A team of engineers from Shropshire’s specialist orthopaedic hospital have been recognised with a prestigious, industry award.
The Orthotic Research and Locomotor Assessment Unit (ORLAU) at The Robert Jones and Agnes Hunt Orthopaedic Hospital, in partnership with Ricoh 3D, were announced as the winners of the Healthcare Application Award at a glittering ceremony for the TCT Awards.
Ricoh 3D is a Telford-based business which specialises in 3D printing services and manufacturing solutions, to support taking its clients from design to prototype and then production.
The team won the award for their work to update an old-fashioned knee alignment device which had become expensive to source, repair and replace.
The new device, which is used in the Gait Lab in ORLAU where the walking gait and movement of patients is analysed, was designed specifically through 3D printing and has new and improved features to support performance for both clinicians and patients.
Sam Oliver, Clinical Engineer and Designer at the Oswestry-based hospital, described this project as resetting the clinical mindset to give other NHS hospitals the confidence in 3D printing as the primary method of manufacture.
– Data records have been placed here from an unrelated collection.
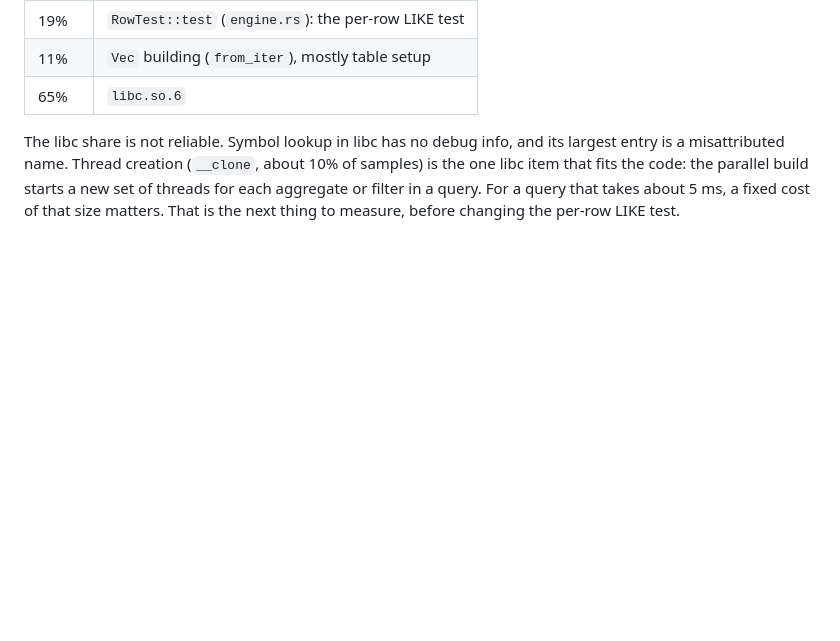
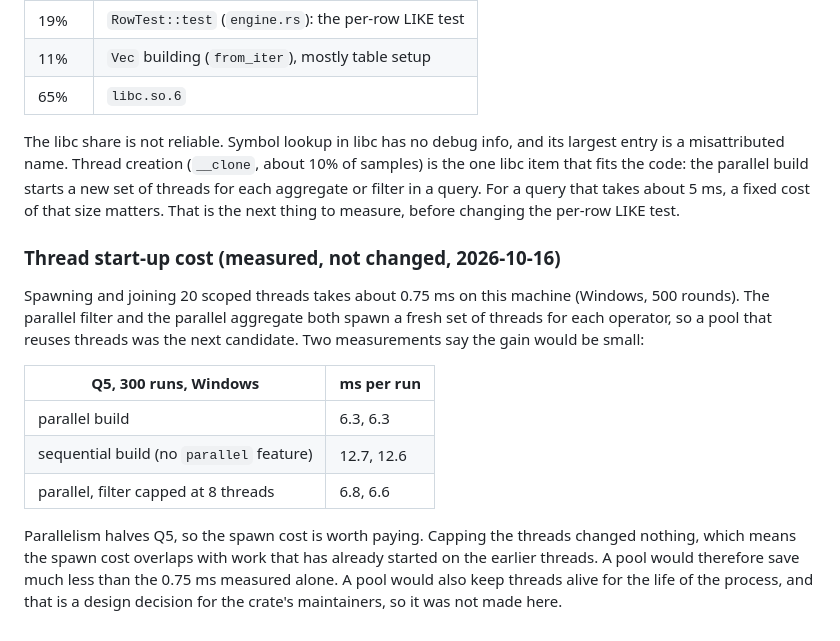
Before and after one commit to tpt-solutions/tpt-strata, a Markdown page: docs/benchmark-comparison.md, the part around the change. GitHub-like rendering; blank space fills up the shorter version.

Commit message:
Record the thread start-up measurement and why no thread pool was added

```diff
--- a/docs/benchmark-comparison.md
+++ b/docs/benchmark-comparison.md
@@ -1068,3 +1068,23 @@ its largest entry is a misattributed name. Thread creation (`__clone`, about
 starts a new set of threads for each aggregate or filter in a query. For a
 query that takes about 5 ms, a fixed cost of that size matters. That is the
 next thing to measure, before changing the per-row LIKE test.
+
+### Thread start-up cost (measured, not changed, 2026-10-16)
+
+Spawning and joining 20 scoped threads takes about 0.75 ms on this machine
+(Windows, 500 rounds). The parallel filter and the parallel aggregate both spawn
+a fresh set of threads for each operator, so a pool that reuses threads was the
+next candidate. Two measurements say the gain would be small:
+
+| Q5, 300 runs, Windows | ms per run |
+|---|---|
+| parallel build | 6.3, 6.3 |
+| sequential build (no `parallel` feature) | 12.7, 12.6 |
+| parallel, filter capped at 8 threads | 6.8, 6.6 |
+
+Parallelism halves Q5, so the spawn cost is worth paying. Capping the threads
+changed nothing, which means the spawn cost overlaps with work that has already
+started on the earlier threads. A pool would therefore save much less than the
+0.75 ms measured alone. A pool would also keep threads alive for the life of the
+process, and that is a design decision for the crate's maintainers, so it was not
+made here.
```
He said: “Patient care is always our priority, but this improved design is not only more effective, it is cheaper and quicker to manufacture.
“This whole process has really shone a spotlight on the key that 3D printing technologies hold, when unlocking the next generation of innovations.
“We are thrilled to see the project recognised in this way and look forward to continuing our working partnership with the team at Ricoh 3D.”
The TCT Awards aims to celebrate the technology, innovations, and application developments within the 3D printing community.
Mark Dickin, Additive Manufacturing and Moulding Engineering Manager at Ricoh, said: “It’s been great to showcase the fantastic work we’ve done with the ORLAU team, and I am thrilled with the award win.
“Working in partnership with customers like RJAH is producing some incredible technical innovations and our talented team of material specialists and design engineers really are equipped to take on any challenge.
“The versatility and potential of 3D really is limitless, and we are thrilled that we have been able to make a real difference to the lives of patients with our knowledge and skill in this technology.”
Pictured [hi-res copy attached]: Sam Oliver, Clinical Engineer and Designer, with the device.